This type of analysis underlies the Propensity to Cycle Tool (PCT), a publicly accessible (see www.pct.bike) mapping tool developed in R that is being used to prioritize investment in cycling across England (Lovelace et al. 2017). Similar tools could be used to encourage evidence-based transport policies related to other topics such as air pollution and public transport access around the world.

13.10 Exercises

E1. What is the total distance of cycleways that would be constructed if all the routes presented in Figure 13.8 were to be constructed? - Bonus: find two ways of arriving at the same answer.

E2. What proportion of trips represented in the desire_lines are accounted for in the route_cycleway object? - Bonus: what proportion of trips cross the proposed routes? - Advanced: write code that would increase this proportion.

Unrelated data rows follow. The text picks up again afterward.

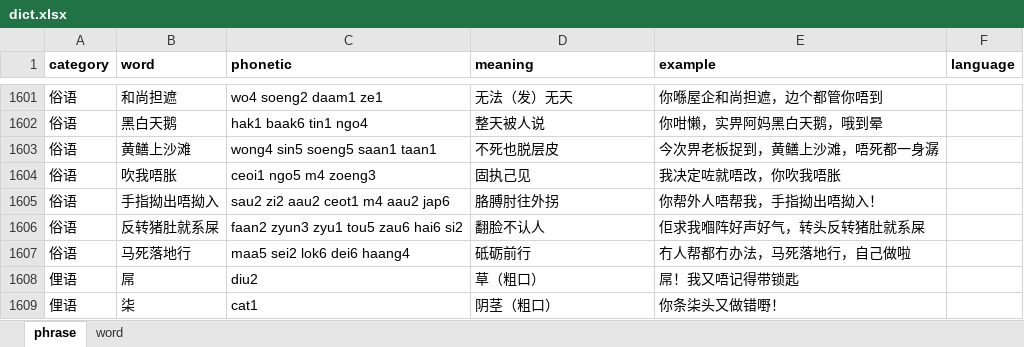
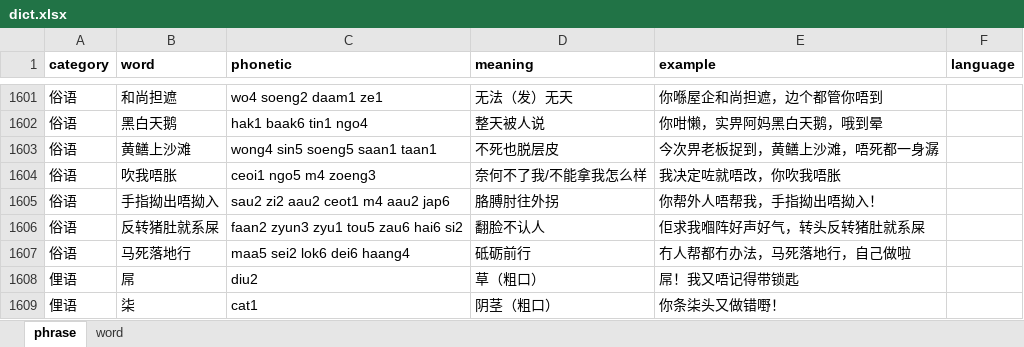
Before and after one commit to viewnn/wordcards, an Excel workbook: dict.xlsx, sheet phrase, drawn as a sheet; only a part is shown, gaps mark what is left out; values as stored, in another font and other column widths than the file's, no borders; the diff covers the shown part only; the diff names each change by its address in the sheet, - before the commit and + after, or states it on an @@ line.

```diff
--- a/dict.xlsx (sheet phrase)
+++ b/dict.xlsx (sheet phrase)
-D1604 (meaning): 固执己见
+D1604 (meaning): 奈何不了我/不能拿我怎么样
```
Also changed, not shown: 7 edited cells elsewhere in this sheet, 2 other files.
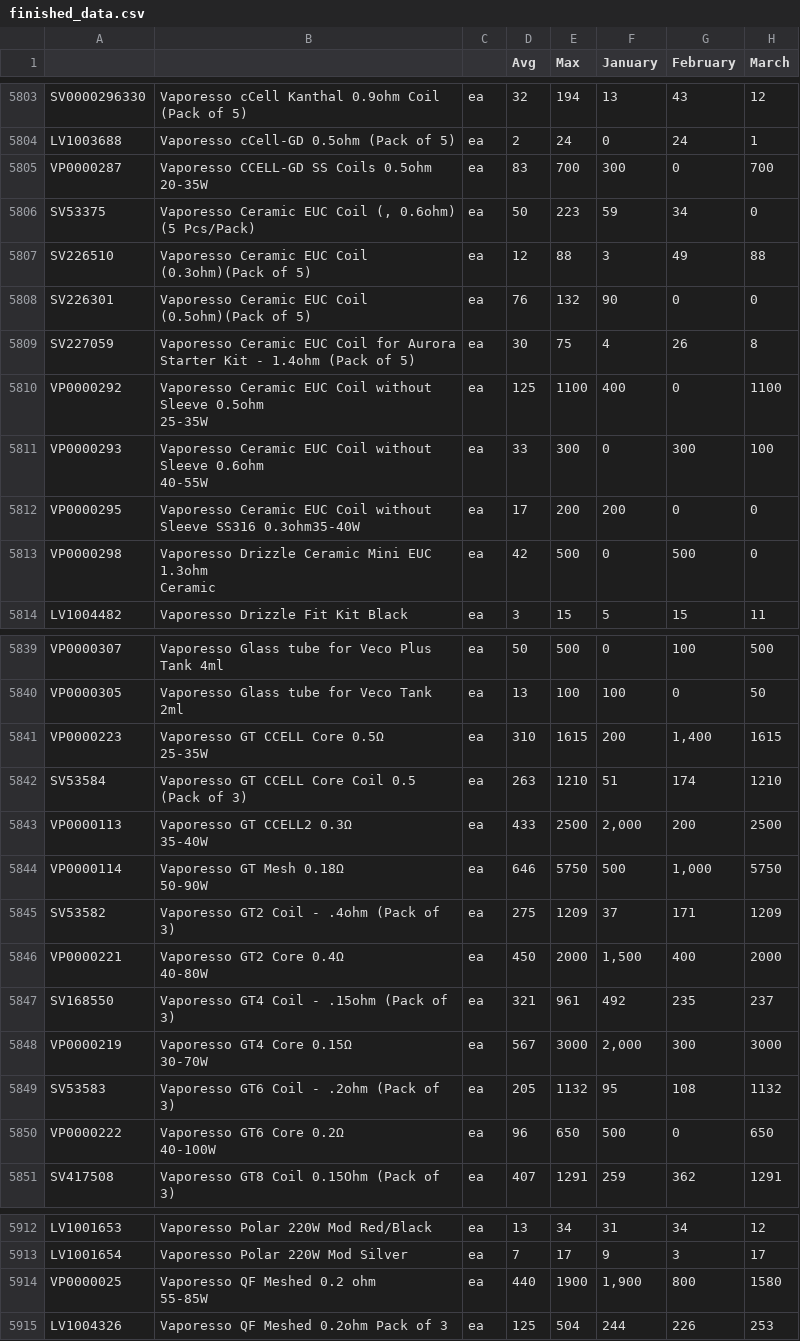
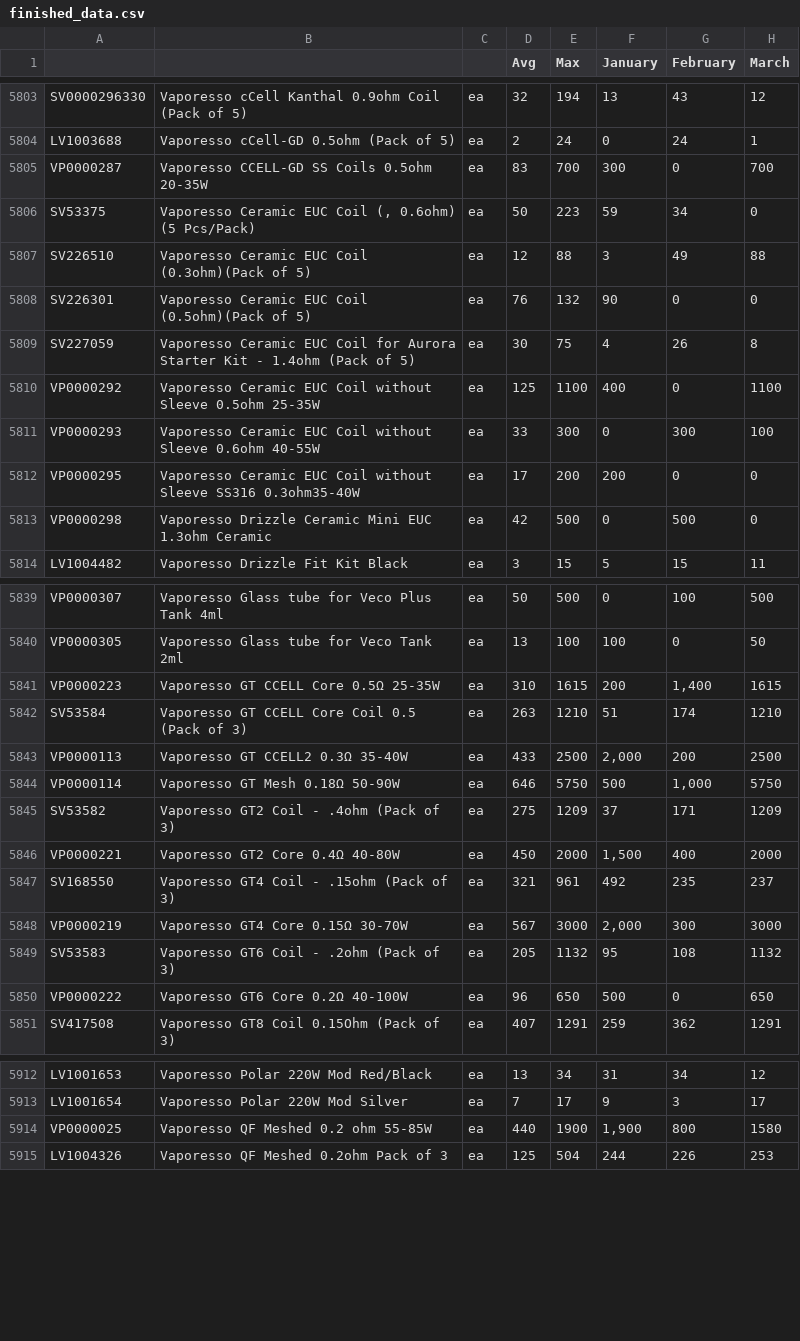
Before and after one commit to yoany-eightcig/procurement-system, a CSV file: storage/app/public/finished_data.csv, drawn as a sheet; only a part is shown, gaps mark what is left out; ↵ is a line break in a cell; the diff covers the shown part only; the diff names each change by its address in the sheet, - before the commit and + after, or states it on an @@ line.

Commit message:
added update current inventory and fixed finished_data.csv struct

```diff
--- a/storage/app/public/finished_data.csv
+++ b/storage/app/public/finished_data.csv
-B5805: Vaporesso CCELL-GD SS Coils 0.5ohm ↵ 20-35W
+B5805: Vaporesso CCELL-GD SS Coils 0.5ohm 20-35W
-B5810: …0.5ohm ↵ 25-35W
+B5810: …0.5ohm 25-35W
-B5811: …0.6ohm ↵ 40-55W
+B5811: …0.6ohm 40-55W
-B5813: …1.3ohm ↵ Ceramic
+B5813: …1.3ohm Ceramic
-B5841: Vaporesso GT CCELL Core 0.5Ω ↵ 25-35W
+B5841: Vaporesso GT CCELL Core 0.5Ω 25-35W
-B5843: Vaporesso GT CCELL2 0.3Ω ↵ 35-40W
+B5843: Vaporesso GT CCELL2 0.3Ω 35-40W
-B5844: Vaporesso GT Mesh 0.18Ω ↵ 50-90W
+B5844: Vaporesso GT Mesh 0.18Ω 50-90W
-B5846: Vaporesso GT2 Core 0.4Ω ↵ 40-80W
+B5846: Vaporesso GT2 Core 0.4Ω 40-80W
-B5848: Vaporesso GT4 Core 0.15Ω ↵ 30-70W
+B5848: Vaporesso GT4 Core 0.15Ω 30-70W
-B5850: Vaporesso GT6 Core 0.2Ω ↵ 40-100W
+B5850: Vaporesso GT6 Core 0.2Ω 40-100W
-B5914: Vaporesso QF Meshed 0.2 ohm ↵ 55-85W
+B5914: Vaporesso QF Meshed 0.2 ohm 55-85W
```
Also changed, not shown: 3 edited cells elsewhere in this file, 3 other files.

E3. The analysis presented in this chapter is designed for teaching how geocomputation methods can be applied to transport research. If you were to do this ‘for real’ for local government or a transport consultancy, what top 3 things would you do differently? E4. Clearly, the routes identified in Figure 13.8 only provide part of the picture. How would you extend the analysis to incorporate more trips that could potentially be cycled? E5. Imagine that you want to extend the scenario by creating key areas (not routes) for investment in place-based cycling policies such as car-free zones, cycle parking points and reduced car parking strategy. How could raster data assist with this work? - Bonus: develop a raster layer that divides the Bristol region into 100 cells (10 by 10) and provide a metric related to transport policy, such as number of people trips that pass through each cell by walking or the average speed limit of roads, from the bristol_ways dataset (the approach taken in Chapter 14).